Ballet Class Blogging: Day 1

Last week kicked off Groove With Me's fall semester, and I am teaching ballet twice a week. Thursday evenings I teach 15 girls, ages 6–8; and Saturday morning I have 12 girls, ages 5–6. Both classes are an hour and I have an assistant teacher in each.

 

To begin both classes we played a name game. My 6–8s had a good time with the activity, though I confess it was more for my benefit. 15 new names seemed like an impossible task. We sat in a circle and as I said, "My name is Miss Jenny," I made a circle with my arms. Then, one by one, every student introduced herself with an arm movement. We all repeated each name and movement, every time adding a new name. After saying a name 15 times, you learn it pretty quick! At the end of class I lined everyone up in a new order and quizzed the girls. 

 

My 5–6s didn't have the same affinity for the name game. They didn't understand it, and it died after a few rounds. After teaching more mature students all summer, I forgot how little 5 is! Moreso, some of the younger girls haven't been in school yet, and their English is shakey. Groove with Me is in East Harlem, a widely Spanish-speaking area, and many of my students are bilingual. Last year, one of my youngest students—whose English wasn't fluent at the start of the year—acted as translator for her family. It's truly amazing to watch them learn as the year progresses.

 

Teaching with an assistant is necessary for large classes. My Thursday class of 15's assistant is Abigail Rosin, Groove With Me's executive director and founder. It's a tad daunting to be the head teacher in her room, but I'm sure she welcomes the time to be a little more laid back in class. She's a much better disciplinarian than I am, so I hope to take some cues from her to set in place on Saturday.

 

My co-teacher on Saturday, however, asked if this year she can lead more of class. I hadn't realized I had totally taken over, forcing her in a role of silent demonstrator. After we discussed her request, she's going to lead the warm-up and ending games, and I'll do the technique in the middle. Team-teaching is tricky, and hopefully we can work out a system that works for both of us.

Do you have co-teachers or assistant teachers? How do you split up class? What are your roles? What works, what doesn't? Please leave comments below; let's start a conversation and share ideas!

 

The picture is of my students last year on stage at our Spring recital.  Photo by A.E. Fletcher Photography

Higher Ed
The author, Robyn Watson. Photo courtesy Watson

Recently, I posted a thread of tweets elucidating the lack of respect for tap dance in college dance programs, and arguing that it should be a requirement for dance majors.

According to onstageblog.com, out of the 30 top-ranked college dance programs in the U.S., tap dance is offered at 19 of them, but only one school requires majors to take more than a beginner course—Oklahoma City University. Many prestigious dance programs, like the ones at NYU Tisch School of the Arts and SUNY Purchase, don't offer a single course in tap dance.

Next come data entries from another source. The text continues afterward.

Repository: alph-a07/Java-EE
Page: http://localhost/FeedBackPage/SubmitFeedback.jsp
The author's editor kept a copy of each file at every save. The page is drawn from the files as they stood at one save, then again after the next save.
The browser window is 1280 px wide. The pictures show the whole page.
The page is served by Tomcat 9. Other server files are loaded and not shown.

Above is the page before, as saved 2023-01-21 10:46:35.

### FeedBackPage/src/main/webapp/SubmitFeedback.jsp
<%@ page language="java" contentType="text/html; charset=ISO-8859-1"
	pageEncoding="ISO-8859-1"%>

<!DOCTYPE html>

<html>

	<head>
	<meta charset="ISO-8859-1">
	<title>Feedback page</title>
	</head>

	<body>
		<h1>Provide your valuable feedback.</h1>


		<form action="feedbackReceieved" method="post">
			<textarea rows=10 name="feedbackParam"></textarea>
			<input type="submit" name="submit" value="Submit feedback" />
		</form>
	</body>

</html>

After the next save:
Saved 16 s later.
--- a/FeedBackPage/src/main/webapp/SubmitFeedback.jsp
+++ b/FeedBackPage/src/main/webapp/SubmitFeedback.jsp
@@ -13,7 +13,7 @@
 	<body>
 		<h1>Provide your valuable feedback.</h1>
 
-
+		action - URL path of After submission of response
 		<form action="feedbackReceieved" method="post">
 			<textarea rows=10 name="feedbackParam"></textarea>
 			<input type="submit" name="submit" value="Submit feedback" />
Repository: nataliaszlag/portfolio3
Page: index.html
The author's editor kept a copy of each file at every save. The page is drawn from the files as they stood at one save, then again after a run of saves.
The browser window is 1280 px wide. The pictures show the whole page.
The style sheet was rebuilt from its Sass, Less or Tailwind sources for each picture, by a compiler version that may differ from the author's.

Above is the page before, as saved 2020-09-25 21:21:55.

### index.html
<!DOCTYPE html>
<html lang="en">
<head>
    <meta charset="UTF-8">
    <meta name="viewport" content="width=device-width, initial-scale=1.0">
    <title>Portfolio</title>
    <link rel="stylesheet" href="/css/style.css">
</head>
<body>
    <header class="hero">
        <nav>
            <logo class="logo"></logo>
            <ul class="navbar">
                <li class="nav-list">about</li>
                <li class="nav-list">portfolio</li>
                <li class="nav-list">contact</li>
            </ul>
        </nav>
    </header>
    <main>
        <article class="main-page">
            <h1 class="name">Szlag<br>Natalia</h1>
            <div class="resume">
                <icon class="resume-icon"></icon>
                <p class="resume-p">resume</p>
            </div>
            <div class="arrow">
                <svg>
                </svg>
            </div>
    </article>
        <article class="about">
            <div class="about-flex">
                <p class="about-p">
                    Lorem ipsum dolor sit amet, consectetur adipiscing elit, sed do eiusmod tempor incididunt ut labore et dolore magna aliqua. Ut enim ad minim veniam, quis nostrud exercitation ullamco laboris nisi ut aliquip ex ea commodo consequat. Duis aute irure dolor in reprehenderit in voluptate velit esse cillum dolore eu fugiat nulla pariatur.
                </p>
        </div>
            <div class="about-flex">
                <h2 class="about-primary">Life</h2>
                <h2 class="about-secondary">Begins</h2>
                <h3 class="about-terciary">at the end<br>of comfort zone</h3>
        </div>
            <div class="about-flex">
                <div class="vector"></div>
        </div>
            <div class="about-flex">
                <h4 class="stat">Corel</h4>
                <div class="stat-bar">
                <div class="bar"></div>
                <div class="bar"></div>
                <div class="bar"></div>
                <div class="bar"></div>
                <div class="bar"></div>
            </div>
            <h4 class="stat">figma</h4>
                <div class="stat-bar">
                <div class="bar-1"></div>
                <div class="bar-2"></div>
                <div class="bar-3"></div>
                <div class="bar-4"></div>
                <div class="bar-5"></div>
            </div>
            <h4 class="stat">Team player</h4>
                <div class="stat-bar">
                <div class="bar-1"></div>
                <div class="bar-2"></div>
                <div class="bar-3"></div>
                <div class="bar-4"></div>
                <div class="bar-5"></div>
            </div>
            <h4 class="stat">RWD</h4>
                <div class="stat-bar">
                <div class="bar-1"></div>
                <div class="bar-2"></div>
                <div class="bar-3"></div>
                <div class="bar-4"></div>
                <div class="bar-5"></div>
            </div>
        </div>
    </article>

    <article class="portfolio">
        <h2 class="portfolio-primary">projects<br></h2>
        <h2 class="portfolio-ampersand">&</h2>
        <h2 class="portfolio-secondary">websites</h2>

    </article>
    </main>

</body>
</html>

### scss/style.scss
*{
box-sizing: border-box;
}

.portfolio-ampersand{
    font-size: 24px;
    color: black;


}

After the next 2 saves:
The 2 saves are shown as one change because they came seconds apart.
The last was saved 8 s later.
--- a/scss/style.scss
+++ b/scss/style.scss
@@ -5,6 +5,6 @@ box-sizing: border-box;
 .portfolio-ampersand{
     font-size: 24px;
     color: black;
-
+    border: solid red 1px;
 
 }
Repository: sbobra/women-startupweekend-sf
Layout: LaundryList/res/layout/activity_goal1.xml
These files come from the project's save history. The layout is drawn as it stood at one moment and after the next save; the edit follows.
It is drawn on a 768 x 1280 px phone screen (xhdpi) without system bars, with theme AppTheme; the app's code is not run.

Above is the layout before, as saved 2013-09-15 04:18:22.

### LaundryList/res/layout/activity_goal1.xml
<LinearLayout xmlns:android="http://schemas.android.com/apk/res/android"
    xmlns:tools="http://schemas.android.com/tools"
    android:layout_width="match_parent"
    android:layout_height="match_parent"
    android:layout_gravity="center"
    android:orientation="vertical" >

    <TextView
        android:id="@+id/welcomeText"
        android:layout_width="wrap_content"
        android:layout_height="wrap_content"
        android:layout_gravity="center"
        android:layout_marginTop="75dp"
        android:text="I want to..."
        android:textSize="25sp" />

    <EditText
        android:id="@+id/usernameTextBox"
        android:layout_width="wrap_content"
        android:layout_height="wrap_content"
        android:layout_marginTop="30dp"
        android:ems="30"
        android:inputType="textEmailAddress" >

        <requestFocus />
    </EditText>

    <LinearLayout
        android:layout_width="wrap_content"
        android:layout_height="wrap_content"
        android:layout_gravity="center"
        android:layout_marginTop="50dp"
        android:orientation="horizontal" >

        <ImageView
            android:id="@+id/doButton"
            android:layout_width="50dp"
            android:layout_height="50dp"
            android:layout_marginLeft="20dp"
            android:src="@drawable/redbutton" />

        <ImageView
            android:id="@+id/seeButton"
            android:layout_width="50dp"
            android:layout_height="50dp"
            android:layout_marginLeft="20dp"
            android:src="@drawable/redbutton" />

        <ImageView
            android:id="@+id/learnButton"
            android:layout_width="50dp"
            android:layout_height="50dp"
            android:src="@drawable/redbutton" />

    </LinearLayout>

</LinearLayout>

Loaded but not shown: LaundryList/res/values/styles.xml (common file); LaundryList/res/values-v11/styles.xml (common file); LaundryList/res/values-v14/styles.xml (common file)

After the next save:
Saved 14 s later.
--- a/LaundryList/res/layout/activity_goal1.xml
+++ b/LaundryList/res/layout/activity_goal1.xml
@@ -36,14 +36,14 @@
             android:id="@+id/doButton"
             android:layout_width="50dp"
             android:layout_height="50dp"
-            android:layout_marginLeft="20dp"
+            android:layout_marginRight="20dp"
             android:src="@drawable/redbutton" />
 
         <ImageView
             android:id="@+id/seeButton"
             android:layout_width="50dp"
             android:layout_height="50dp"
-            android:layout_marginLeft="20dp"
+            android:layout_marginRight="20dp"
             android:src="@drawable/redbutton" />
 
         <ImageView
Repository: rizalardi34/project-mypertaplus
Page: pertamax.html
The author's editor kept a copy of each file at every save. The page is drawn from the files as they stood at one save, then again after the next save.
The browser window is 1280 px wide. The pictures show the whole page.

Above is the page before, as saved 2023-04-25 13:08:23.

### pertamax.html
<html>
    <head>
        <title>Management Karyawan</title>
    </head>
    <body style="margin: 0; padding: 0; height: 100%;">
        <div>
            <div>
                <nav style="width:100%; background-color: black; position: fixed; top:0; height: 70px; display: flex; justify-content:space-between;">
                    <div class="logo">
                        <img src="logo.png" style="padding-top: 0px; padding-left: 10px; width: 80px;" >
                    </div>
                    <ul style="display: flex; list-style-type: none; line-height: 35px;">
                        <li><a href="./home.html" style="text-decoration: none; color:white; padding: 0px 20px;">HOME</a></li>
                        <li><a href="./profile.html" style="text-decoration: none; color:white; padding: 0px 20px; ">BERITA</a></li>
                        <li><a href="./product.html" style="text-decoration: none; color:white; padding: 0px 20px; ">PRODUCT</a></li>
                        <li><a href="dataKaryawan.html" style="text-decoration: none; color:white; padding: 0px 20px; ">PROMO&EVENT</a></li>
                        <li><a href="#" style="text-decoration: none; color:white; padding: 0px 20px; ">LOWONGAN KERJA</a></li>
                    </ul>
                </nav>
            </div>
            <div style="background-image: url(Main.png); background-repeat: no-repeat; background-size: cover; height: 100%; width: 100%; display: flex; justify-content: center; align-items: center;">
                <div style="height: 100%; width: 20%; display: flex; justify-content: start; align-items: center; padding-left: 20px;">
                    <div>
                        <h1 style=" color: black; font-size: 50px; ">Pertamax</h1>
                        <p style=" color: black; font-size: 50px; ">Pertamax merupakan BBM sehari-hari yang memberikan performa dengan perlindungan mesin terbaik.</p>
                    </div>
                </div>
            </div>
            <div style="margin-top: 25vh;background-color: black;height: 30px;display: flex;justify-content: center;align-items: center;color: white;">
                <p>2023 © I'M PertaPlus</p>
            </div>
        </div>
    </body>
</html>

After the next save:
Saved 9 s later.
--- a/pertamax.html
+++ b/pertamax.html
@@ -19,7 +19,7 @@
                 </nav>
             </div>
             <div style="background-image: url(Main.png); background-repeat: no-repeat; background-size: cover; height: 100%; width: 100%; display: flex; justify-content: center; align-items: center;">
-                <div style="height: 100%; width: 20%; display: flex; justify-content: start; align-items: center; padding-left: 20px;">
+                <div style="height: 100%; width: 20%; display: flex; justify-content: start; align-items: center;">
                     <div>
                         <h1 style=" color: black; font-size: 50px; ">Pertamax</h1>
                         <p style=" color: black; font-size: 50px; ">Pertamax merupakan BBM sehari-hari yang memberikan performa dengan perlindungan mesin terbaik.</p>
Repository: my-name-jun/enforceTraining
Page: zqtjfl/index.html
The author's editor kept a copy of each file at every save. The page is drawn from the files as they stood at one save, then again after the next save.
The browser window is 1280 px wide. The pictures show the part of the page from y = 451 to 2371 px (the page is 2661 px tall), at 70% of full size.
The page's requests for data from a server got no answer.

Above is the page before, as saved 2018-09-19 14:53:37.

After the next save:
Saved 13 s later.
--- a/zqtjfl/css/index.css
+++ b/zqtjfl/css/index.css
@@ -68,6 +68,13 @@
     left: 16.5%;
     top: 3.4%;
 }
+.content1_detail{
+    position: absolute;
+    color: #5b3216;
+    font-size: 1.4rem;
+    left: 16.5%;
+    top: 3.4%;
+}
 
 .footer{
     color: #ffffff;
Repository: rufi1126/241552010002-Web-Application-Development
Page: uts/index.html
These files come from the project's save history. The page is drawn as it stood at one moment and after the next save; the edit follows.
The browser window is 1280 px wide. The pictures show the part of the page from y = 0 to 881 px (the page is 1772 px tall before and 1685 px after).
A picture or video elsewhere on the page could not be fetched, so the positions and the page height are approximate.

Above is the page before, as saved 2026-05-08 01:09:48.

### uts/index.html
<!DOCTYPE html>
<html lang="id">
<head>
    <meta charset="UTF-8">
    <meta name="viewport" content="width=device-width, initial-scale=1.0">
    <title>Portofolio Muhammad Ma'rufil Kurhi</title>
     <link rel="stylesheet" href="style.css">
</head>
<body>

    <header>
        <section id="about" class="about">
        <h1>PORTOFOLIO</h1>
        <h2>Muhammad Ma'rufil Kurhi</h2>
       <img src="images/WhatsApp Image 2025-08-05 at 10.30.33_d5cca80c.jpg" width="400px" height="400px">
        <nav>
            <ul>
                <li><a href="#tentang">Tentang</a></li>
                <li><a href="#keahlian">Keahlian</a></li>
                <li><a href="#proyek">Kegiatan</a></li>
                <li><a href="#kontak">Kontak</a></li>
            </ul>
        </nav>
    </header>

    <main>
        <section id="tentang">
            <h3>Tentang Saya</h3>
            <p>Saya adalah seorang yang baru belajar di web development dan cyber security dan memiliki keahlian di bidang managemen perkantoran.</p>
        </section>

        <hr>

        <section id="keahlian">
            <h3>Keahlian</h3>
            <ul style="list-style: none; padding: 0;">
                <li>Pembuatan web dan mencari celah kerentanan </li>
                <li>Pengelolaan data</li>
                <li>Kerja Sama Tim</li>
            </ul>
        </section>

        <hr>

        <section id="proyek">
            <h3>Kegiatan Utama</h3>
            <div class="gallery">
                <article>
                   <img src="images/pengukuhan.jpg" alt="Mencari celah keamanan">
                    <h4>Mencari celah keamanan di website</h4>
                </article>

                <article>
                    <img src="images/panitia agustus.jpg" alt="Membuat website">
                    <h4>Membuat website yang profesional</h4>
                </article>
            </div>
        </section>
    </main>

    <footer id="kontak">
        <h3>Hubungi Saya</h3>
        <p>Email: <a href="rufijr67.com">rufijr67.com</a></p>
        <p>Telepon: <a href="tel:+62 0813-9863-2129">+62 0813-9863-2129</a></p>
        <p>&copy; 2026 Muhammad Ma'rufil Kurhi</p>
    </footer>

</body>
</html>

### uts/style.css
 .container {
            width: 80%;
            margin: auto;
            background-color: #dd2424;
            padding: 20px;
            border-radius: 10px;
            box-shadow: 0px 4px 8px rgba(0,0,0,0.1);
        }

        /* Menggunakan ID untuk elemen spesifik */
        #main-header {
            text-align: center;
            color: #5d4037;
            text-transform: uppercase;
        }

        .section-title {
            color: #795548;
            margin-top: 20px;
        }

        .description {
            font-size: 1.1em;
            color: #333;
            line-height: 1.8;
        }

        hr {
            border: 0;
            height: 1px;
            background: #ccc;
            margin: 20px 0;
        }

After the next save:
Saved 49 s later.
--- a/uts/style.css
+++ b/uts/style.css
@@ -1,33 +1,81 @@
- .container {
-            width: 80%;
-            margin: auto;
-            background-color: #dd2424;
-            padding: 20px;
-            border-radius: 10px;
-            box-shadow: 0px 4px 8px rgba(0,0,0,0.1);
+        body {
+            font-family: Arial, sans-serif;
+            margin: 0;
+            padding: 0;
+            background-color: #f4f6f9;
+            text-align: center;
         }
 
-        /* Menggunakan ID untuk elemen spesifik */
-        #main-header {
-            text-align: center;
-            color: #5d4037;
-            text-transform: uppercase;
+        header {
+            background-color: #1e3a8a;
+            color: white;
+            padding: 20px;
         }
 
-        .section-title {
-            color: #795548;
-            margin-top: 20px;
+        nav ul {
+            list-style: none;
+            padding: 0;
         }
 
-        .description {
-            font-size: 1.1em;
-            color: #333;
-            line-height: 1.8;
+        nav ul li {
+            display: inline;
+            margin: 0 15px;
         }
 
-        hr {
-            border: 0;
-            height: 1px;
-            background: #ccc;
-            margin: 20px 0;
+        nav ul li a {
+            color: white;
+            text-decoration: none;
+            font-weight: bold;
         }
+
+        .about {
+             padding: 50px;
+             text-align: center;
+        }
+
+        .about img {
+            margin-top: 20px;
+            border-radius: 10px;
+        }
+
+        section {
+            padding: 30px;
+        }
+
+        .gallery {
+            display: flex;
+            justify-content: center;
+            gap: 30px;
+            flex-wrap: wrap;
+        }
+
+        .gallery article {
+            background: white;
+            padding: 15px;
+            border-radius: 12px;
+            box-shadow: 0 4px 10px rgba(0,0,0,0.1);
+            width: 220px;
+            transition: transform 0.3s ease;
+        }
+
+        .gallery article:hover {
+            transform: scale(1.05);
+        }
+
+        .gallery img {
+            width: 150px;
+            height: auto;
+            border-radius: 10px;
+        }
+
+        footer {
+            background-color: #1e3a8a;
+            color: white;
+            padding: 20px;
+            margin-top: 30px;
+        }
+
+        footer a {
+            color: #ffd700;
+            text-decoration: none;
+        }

Keep reading... Show less
Teaching Tips
Getty Images

After months of lockdowns and virtual learning, many studios across the country are opening their doors and returning to in-person classes. Teachers and students alike have likely been chomping at the bit in anticipation of the return of dance-class normalcy that doesn't require a reliable internet connection or converting your living room into a dance space.

But along with the back-to-school excitement, dancers might be feeling rusty from being away from the studio for so long. A loss of flexibility, strength and stamina is to be expected, not to mention emotional fatigue from all of the uncertainty and reacclimating to social activities.

So as much as everyone wants to get back to normal—teachers and studio owners included—erring on the side of caution with your dancers' training will be the most beneficial approach in the long run.

Keep reading... Show less
Teachers Trending
Photo courtesy TUPAC

When legendary Black ballet dancer Kabby Mitchell III died unexpectedly in 2017, two months before opening his Tacoma Urban Performing Arts Center, his friend and business partner Klair Ethridge wasn't sure she had what it took to carry his legacy. Ethridge had been working with Mitchell to co-found TUPAC and planned to serve as its executive director, but she had never envisioned being the face of the school.

Now, Ethridge is heading into her fourth year of leading TUPAC, which she has grown from a fledgling program in an unheated building to a serious ballet school in its own sprung-floor studios, reaching hundreds of students across the Tacoma, Washington, area. The nonprofit has become a case study for what it looks like to carry out the vision of a founder who never had the chance to see his school open—and to take an unapologetically mission-driven approach.

Keep reading... Show less

Get Dance Business Weekly in your inbox

Sign Up Used in accordance with our Privacy Policy.